A: Accepting and respecting your body now is a courageous act. It starts by treating your body with the same kindness and compassion that you would give to someone else you love. This means rewriting bullying narrative you might use with your body. For instance, we could change “I feel so full after this meal, this must mean I overate and have no self-control or willpower. I’ve already messed today up, so why even take care of myself?” to: “My belly is full after this meal which means I nourished my body. By giving my body what it needs to function correctly, I reduce the risk of feeling out of control around food. Taking care of my body doesn’t come from more control, but having more choices and feeling more connected to my body. It’s unrealistic for me to hold myself to perfectionistic standards.”
This also means giving your body rest when it needs it, moving it in a way that feels good to you, slowing down in life, and not comparing yourself to anyone else. Thank your body daily for something it allows you to do or the people it allows you to connect with.
Q: What else would you like readers to know about building a nourishing, compassionate, positive relationship with food and with themselves?
A: While it might seem like a radical concept, having a peaceful relationship with food is possible for you. If you are struggling, you do not have to do this alone. I encourage you to reach out for the support of a non-diet dietitian or therapist to practices from a Health At Every Size (HAES) perspective. These resources can help:
- HAES Community Registry
- Josée Sovinsky, Find a HAES expert
- Nutrition Matters Podcast
- The BodyLove Project Podcast

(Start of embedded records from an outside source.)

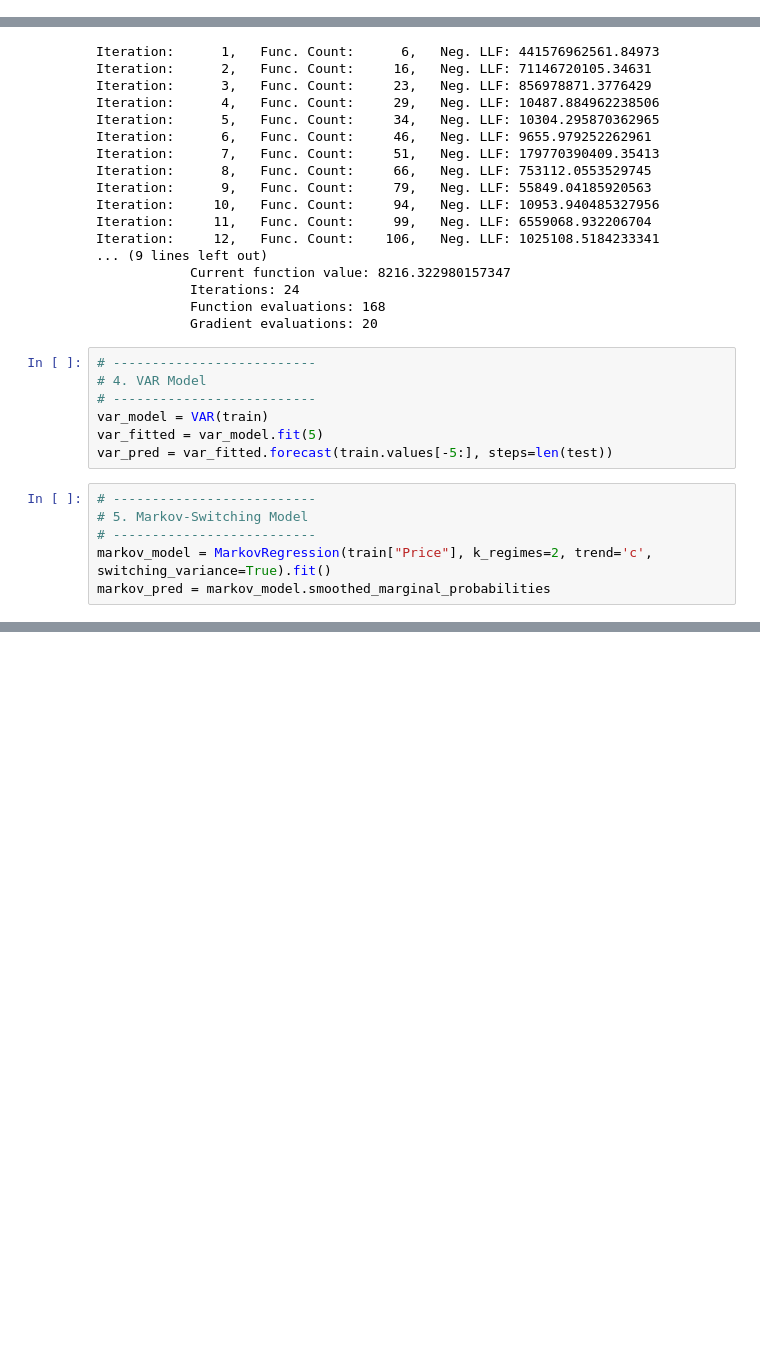
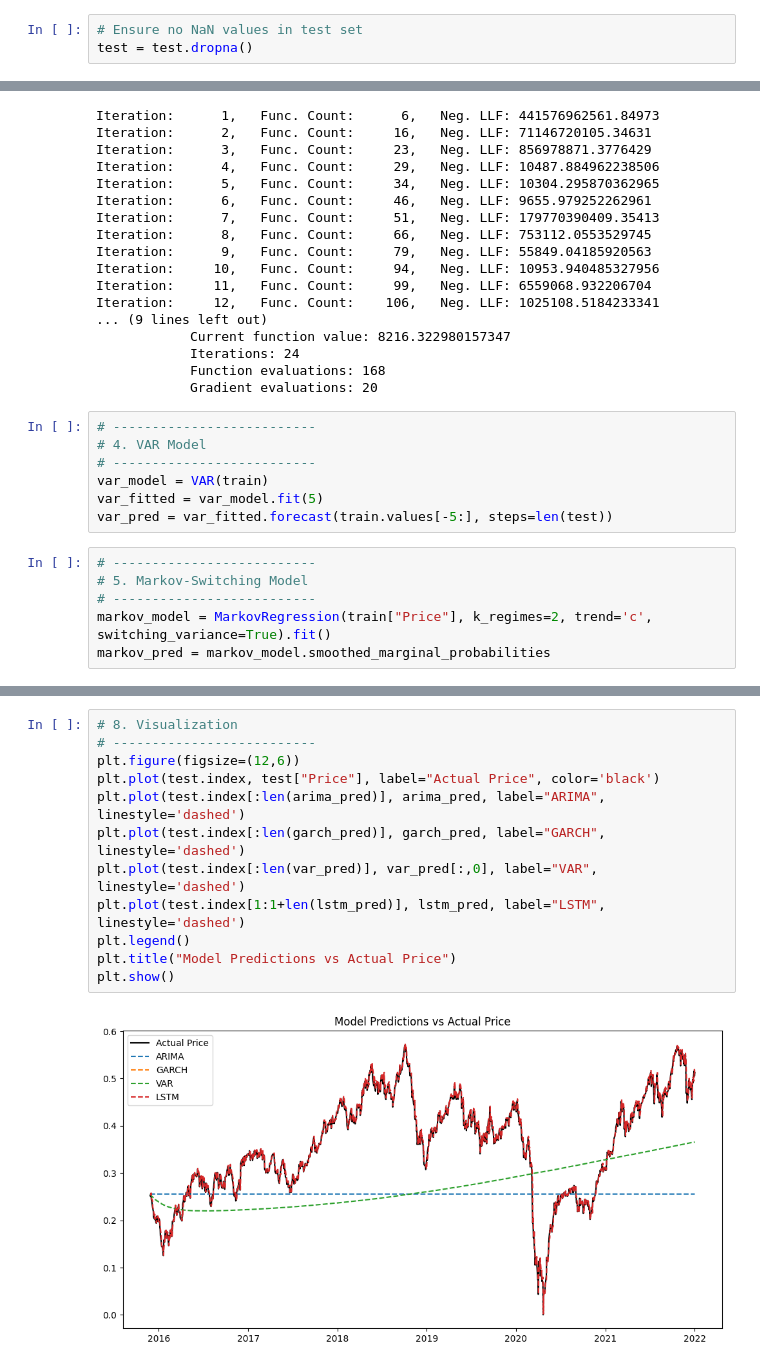
Before and after one commit to Yayerad/Birhan-Energies-W10, a Jupyter notebook: notebooks/models.ipynb, the cells around one changed output, grey strips where cells are left out. Drawn from its saved outputs; the diff is of its cells as text; blank space fills up the shorter version.

Commit message:
visualization

```diff
--- a/notebooks/models.ipynb
+++ b/notebooks/models.ipynb
@@ -25,6 +25,9 @@ data_scaled = pd.DataFrame(scaler.fit_transform(data), columns=data.columns, ind
 # Split data into train and test
 train_size = int(len(data) * 0.8)
 train, test = data_scaled.iloc[:train_size], data_scaled.iloc[train_size:]
+# %%
+# Ensure no NaN values in test set
+test = test.dropna()
 # %%
 # --------------------------
 # 2. ARIMA Model
@@ -105,0 +126,14 @@ Epoch 20/20
+# %%
+# 8. Visualization
+# --------------------------
+plt.figure(figsize=(12,6))
+plt.plot(test.index, test["Price"], label="Actual Price", color='black')
+plt.plot(test.index[:len(arima_pred)], arima_pred, label="ARIMA", linestyle='dashed')
+plt.plot(test.index[:len(garch_pred)], garch_pred, label="GARCH", linestyle='dashed')
+plt.plot(test.index[:len(var_pred)], var_pred[:,0], label="VAR", linestyle='dashed')
+plt.plot(test.index[1:1+len(lstm_pred)], lstm_pred, label="LSTM", linestyle='dashed')
+plt.legend()
+plt.title("Model Predictions vs Actual Price")
+plt.show()
+# %% [output]
+[figure, added]
```
Also changed, not shown: parts of 2 cells of this notebook.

- Jennifer Rollin’s blog
- Intuitive Eating by Evelyn Tribole and Elyse Resch
- Beautiful You: A Daily Guide to Radical Self-Acceptance by Rosie Molinary
Haley Goodrich is the founder of INSPIRD Nutrition, where she specializes in intuitive eating, eating disorder recovery and body image from a Health at Every Size perspective. She is currently pursuing her Certified Eating Disorder Registered Dietitian (CEDRD) Certification. In addition to her full-time private practice she is also the co-founder of INSPIRD to SEEK, a community-based learning experience designed to mentor and guide nutrition entrepreneurs to build amazing businesses.